**Provided data**
☆ ☆ ☆

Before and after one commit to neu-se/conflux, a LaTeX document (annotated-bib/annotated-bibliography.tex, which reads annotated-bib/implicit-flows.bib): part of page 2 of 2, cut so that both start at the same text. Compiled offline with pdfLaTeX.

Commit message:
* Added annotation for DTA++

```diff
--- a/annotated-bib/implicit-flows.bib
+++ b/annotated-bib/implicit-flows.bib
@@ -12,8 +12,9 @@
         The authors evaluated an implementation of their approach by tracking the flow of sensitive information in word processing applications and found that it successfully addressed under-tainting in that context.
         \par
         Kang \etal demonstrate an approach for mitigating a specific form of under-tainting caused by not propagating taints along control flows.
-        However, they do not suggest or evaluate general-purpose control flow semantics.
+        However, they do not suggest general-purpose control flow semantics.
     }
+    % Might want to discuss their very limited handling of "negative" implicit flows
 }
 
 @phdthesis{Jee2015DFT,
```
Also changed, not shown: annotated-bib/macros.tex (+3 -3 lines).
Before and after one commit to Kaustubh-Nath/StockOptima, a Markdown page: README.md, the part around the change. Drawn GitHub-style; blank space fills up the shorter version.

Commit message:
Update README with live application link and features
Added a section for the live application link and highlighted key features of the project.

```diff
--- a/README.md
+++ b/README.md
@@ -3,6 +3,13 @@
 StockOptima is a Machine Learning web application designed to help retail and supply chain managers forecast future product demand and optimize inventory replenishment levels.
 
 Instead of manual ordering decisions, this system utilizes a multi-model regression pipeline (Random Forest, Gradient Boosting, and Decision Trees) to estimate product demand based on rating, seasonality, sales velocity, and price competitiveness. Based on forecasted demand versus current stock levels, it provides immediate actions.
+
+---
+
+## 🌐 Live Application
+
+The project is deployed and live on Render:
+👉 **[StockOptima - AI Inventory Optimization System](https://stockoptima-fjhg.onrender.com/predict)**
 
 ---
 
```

☆ ☆ ☆

**Problem statement**
In the lines above, find the word "StockOptima" and copy each line that contains it.

**Written solution**
Before and after one commit to Kaustubh-Nath/StockOptima, a Markdown page: README.md, the part around the change. Drawn GitHub-style; blank space fills up the shorter version.
 StockOptima is a Machine Learning web application designed to help retail and supply chain managers forecast future product demand and optimize inventory replenishment levels.
+👉 **[StockOptima - AI Inventory Optimization System](https://stockoptima-fjhg.onrender.com/predict)**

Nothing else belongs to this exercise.